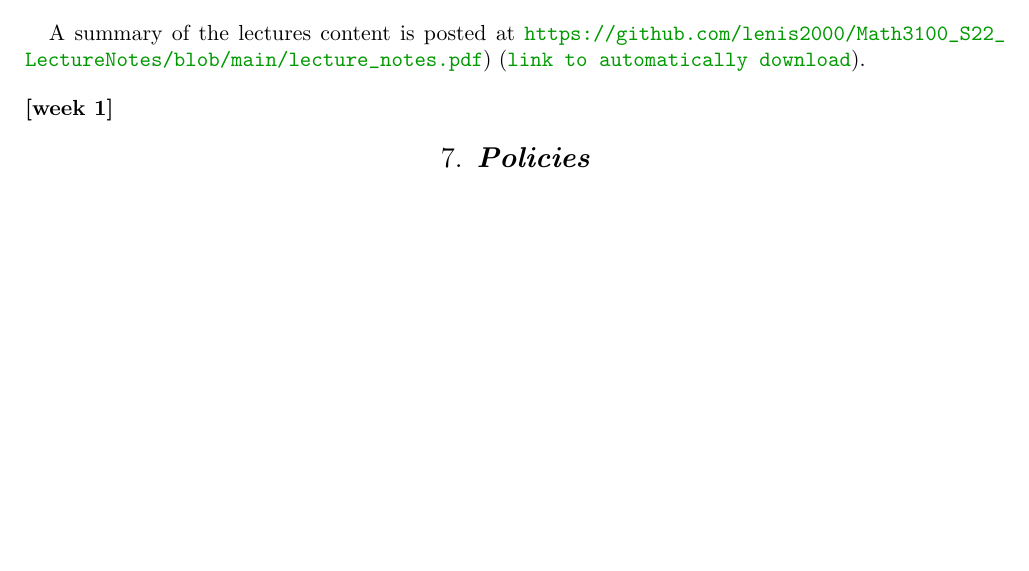
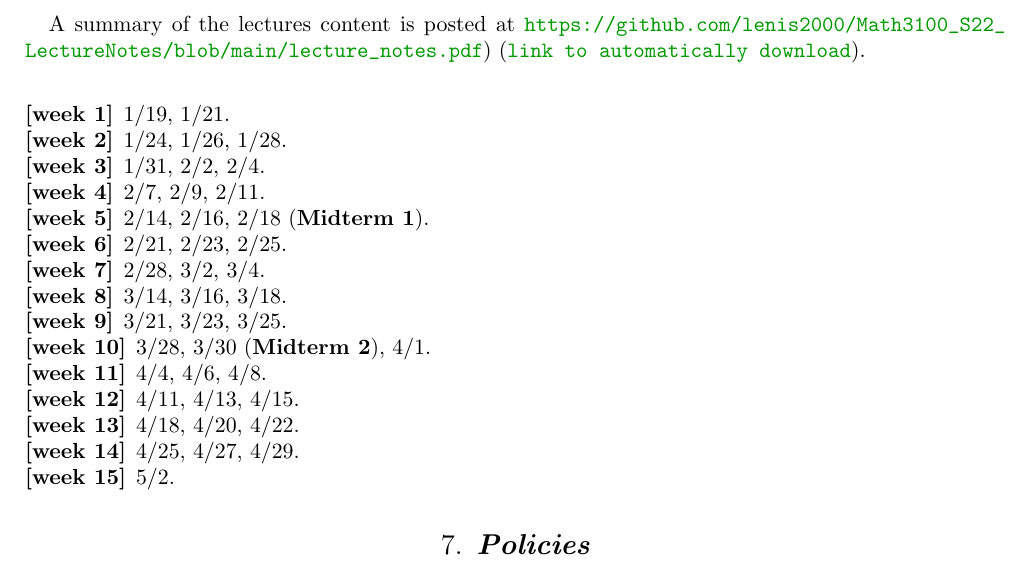
Before and after one commit to lenis2000/Syllabi, a LaTeX paper (Syllabus_3100_s22.tex): part of page 6 of 6 before the commit and part of page 6 of 7 after it, cut so that both start at the same text, the shorter picture padded with empty space. Compiled offline with pdfLaTeX.

Commit message:
update Syllabus_3100_s22.tex at Sun Jan  9 23:05:30 EST 2022

```diff
--- a/Syllabus_3100_s22.tex
+++ b/Syllabus_3100_s22.tex
@@ -555,7 +555,22 @@ A summary of the lectures content is posted at
 \bigskip
 
 \begin{enumerate}[\bf{}{[}week 1{]}]
-	\item \end{enumerate}
+	\item 1/19, 1/21.
+	\item 1/24, 1/26, 1/28.
+	\item 1/31, 2/2, 2/4.
+	\item 2/7, 2/9, 2/11.
+	\item 2/14, 2/16, 2/18 (\textbf{Midterm 1}).
+	\item 2/21, 2/23, 2/25.
+	\item 2/28, 3/2, 3/4.
+	\item 3/14, 3/16, 3/18.
+	\item 3/21, 3/23, 3/25.
+	\item 3/28, 3/30 (\textbf{Midterm 2}), 4/1.
+	\item 4/4, 4/6, 4/8.
+	\item 4/11, 4/13, 4/15.
+	\item 4/18, 4/20, 4/22.
+	\item 4/25, 4/27, 4/29.
+	\item 5/2.
+\end{enumerate}
 
 \section{Policies}
 
```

==========

What is expected: Lines in the material above that include the string "Midterm" should be listed.

Your response:
+	\item 2/14, 2/16, 2/18 (\textbf{Midterm 1}).
+	\item 3/28, 3/30 (\textbf{Midterm 2}), 4/1.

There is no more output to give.